> _Task statement_
From the data below, return all lines holding the string "ember".

> _Available records_

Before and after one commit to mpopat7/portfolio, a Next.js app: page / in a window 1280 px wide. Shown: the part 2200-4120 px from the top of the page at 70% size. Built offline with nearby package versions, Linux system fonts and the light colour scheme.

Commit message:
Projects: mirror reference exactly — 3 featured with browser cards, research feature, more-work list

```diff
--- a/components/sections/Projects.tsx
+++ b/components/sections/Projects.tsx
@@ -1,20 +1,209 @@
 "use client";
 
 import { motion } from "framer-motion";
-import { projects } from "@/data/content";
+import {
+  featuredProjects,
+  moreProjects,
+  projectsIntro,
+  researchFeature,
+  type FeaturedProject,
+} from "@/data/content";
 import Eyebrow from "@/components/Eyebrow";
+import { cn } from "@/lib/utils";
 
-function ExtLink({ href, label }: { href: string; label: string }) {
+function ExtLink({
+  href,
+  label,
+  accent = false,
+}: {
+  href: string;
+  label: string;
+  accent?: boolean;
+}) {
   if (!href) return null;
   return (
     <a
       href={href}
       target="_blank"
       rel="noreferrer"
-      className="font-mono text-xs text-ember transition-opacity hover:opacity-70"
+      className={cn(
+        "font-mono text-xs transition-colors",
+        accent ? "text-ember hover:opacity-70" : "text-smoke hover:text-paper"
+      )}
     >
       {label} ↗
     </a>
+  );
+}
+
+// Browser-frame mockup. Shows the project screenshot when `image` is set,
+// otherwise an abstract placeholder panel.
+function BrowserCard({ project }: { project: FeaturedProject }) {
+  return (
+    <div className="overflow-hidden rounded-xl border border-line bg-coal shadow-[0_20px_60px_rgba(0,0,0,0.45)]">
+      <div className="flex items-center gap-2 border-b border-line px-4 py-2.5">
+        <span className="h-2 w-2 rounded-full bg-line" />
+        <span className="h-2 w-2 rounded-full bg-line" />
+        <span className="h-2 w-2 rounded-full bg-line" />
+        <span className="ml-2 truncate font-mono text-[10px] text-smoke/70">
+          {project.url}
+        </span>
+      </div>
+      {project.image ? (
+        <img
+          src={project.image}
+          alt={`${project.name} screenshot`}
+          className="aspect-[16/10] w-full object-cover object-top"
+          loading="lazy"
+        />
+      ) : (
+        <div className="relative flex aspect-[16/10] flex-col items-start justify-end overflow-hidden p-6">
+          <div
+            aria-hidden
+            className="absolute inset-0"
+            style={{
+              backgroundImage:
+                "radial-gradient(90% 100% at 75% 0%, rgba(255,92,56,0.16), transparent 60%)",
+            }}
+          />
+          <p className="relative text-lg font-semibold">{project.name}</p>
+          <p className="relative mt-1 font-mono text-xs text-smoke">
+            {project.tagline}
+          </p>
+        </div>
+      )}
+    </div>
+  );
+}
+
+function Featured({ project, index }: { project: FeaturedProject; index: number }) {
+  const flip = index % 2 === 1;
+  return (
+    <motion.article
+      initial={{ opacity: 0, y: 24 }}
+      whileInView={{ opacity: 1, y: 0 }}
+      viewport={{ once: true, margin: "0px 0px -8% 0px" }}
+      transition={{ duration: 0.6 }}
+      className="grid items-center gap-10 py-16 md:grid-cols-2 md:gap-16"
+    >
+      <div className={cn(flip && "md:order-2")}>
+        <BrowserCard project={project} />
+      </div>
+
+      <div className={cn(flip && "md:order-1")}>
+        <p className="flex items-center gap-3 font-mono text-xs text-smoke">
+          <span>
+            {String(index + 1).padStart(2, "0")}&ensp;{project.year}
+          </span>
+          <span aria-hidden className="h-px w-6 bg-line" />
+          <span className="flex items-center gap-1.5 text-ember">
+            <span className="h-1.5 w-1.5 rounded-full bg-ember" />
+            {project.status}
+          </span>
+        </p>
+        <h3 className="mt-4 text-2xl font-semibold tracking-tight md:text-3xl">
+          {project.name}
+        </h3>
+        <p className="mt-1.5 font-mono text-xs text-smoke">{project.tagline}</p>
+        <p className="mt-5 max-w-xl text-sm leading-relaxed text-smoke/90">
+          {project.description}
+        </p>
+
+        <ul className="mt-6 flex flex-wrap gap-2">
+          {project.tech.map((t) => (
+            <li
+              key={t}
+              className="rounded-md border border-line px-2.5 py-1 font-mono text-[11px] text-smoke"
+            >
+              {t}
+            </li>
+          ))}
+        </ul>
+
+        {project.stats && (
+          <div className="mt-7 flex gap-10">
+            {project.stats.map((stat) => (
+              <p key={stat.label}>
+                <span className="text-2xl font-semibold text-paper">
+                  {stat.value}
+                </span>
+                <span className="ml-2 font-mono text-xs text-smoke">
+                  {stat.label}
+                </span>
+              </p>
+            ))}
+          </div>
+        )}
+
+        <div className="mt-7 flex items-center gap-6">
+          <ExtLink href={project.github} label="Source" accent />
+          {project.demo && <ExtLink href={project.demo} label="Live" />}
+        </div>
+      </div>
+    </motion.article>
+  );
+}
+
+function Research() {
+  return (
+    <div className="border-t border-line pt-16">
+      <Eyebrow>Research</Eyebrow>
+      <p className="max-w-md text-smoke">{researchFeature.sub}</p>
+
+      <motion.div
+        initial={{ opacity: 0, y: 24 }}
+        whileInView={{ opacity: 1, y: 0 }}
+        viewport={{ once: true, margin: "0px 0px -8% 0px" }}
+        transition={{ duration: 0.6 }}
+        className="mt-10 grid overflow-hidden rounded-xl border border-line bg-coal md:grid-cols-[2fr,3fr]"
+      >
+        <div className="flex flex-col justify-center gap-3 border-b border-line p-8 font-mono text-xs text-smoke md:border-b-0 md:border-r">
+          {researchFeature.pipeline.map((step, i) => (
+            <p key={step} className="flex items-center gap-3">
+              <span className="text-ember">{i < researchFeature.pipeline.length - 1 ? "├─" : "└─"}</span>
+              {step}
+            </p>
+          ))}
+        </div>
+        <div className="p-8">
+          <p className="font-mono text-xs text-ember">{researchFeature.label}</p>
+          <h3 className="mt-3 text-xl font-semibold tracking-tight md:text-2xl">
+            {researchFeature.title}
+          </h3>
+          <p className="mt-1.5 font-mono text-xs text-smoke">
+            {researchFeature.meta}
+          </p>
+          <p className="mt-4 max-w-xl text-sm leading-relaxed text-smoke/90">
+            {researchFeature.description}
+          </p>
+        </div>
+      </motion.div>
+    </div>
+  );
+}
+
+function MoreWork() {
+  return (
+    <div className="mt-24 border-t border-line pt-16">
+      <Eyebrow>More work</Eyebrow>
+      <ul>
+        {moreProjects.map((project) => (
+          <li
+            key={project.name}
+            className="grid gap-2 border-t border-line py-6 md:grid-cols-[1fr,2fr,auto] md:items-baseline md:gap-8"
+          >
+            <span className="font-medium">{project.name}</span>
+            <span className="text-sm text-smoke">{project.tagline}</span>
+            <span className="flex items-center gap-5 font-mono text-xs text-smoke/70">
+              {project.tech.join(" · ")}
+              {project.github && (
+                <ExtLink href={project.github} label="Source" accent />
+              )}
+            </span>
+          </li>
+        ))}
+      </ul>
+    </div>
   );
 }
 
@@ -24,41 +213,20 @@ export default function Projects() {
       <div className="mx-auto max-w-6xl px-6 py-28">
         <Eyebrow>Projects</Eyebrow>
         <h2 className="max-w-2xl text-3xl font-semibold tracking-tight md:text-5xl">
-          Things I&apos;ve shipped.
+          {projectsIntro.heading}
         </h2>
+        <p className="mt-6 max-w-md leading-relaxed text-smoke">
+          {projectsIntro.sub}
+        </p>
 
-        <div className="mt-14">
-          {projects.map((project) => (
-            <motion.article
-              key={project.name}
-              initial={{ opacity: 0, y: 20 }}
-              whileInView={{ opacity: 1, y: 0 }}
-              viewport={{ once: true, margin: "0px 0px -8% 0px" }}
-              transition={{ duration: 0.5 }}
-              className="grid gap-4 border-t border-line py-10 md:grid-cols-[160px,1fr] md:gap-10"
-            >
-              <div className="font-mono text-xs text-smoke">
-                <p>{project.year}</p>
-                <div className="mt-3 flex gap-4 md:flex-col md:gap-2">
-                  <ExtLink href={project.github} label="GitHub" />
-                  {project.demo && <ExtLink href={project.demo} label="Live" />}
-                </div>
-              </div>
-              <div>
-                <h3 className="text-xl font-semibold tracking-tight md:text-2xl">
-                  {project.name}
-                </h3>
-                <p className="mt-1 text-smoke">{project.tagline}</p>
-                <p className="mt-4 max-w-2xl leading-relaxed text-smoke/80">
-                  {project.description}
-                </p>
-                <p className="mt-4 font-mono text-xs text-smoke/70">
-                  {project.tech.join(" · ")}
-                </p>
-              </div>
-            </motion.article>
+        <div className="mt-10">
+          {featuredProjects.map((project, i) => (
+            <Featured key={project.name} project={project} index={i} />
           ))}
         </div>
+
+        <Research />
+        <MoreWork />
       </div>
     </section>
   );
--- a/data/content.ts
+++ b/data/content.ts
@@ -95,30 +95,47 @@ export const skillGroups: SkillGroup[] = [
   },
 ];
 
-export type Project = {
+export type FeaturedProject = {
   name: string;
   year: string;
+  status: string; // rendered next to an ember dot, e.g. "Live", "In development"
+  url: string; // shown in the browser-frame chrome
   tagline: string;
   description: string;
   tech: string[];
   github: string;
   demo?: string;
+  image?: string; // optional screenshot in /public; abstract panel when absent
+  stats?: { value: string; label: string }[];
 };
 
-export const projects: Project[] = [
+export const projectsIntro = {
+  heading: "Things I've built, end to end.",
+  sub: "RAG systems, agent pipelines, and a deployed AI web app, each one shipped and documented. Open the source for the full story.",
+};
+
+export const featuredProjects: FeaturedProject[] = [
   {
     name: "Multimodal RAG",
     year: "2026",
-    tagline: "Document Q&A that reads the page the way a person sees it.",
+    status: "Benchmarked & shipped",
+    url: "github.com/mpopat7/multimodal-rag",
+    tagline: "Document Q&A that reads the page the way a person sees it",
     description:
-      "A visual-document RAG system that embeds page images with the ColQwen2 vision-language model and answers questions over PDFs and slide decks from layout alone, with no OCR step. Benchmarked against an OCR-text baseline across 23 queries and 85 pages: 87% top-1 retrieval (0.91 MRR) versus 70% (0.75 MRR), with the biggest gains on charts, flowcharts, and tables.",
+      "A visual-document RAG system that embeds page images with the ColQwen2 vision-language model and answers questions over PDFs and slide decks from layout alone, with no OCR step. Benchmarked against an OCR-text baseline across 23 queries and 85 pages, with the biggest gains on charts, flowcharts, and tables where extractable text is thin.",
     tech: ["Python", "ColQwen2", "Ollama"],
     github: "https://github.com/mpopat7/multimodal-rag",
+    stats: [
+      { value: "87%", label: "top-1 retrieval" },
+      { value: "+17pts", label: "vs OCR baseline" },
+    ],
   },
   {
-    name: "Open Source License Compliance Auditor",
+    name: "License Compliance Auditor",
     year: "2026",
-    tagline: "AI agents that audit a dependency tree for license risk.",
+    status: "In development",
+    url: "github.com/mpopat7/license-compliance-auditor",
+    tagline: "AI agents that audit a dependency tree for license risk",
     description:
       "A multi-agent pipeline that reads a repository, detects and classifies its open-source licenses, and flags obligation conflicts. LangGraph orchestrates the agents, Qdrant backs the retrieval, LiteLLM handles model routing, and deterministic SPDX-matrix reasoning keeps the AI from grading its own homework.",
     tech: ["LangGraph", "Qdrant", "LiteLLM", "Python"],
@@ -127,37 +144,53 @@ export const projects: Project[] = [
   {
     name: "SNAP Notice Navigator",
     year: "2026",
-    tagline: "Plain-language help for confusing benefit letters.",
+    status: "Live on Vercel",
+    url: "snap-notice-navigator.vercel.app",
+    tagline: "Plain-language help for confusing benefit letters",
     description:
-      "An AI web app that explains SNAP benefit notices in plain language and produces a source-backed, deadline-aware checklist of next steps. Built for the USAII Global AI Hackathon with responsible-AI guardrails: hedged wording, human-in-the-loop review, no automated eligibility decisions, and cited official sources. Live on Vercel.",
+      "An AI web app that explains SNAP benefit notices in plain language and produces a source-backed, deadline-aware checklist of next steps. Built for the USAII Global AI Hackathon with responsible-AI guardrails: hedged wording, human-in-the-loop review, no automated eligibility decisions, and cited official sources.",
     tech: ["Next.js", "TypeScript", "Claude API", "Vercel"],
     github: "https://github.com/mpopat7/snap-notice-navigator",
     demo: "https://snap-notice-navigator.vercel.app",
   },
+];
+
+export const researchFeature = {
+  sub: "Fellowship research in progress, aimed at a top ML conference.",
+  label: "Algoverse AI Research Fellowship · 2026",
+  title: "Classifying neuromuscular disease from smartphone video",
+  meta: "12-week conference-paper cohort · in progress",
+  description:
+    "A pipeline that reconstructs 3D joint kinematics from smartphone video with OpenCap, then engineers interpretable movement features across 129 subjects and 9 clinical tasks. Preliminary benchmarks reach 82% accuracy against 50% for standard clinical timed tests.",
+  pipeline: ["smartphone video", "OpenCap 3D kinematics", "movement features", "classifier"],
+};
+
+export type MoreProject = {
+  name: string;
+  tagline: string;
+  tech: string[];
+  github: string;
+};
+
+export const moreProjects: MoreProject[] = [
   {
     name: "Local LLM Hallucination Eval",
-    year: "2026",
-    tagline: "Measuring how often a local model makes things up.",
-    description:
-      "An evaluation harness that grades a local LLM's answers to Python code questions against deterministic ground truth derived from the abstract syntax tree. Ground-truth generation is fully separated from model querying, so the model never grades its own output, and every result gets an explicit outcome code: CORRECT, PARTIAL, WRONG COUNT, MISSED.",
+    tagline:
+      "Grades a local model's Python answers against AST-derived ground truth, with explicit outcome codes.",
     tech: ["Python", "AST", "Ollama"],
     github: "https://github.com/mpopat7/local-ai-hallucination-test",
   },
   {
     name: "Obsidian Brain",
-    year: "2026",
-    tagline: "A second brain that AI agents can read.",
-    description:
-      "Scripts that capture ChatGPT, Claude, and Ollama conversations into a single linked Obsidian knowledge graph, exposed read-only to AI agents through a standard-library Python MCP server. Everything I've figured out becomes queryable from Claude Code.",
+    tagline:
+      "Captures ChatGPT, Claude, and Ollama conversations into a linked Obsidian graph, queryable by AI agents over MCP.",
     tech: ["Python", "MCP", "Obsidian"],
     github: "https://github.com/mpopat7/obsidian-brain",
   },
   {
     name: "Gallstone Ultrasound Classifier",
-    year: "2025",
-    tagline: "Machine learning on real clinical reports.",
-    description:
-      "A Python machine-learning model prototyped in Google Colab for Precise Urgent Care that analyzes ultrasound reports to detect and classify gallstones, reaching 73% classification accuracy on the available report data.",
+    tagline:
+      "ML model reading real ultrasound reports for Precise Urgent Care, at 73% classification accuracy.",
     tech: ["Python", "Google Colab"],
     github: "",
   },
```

> _Task answer_
-      className="font-mono text-xs text-ember transition-opacity hover:opacity-70"
+        accent ? "text-ember hover:opacity-70" : "text-smoke hover:text-paper"
+          <span className="flex items-center gap-1.5 text-ember">
+            <span className="h-1.5 w-1.5 rounded-full bg-ember" />
+              <span className="text-ember">{i < researchFeature.pipeline.length - 1 ? "├─" : "└─"}</span>
+          <p className="font-mono text-xs text-ember">{researchFeature.label}</p>
+  status: string; // rendered next to an ember dot, e.g. "Live", "In development"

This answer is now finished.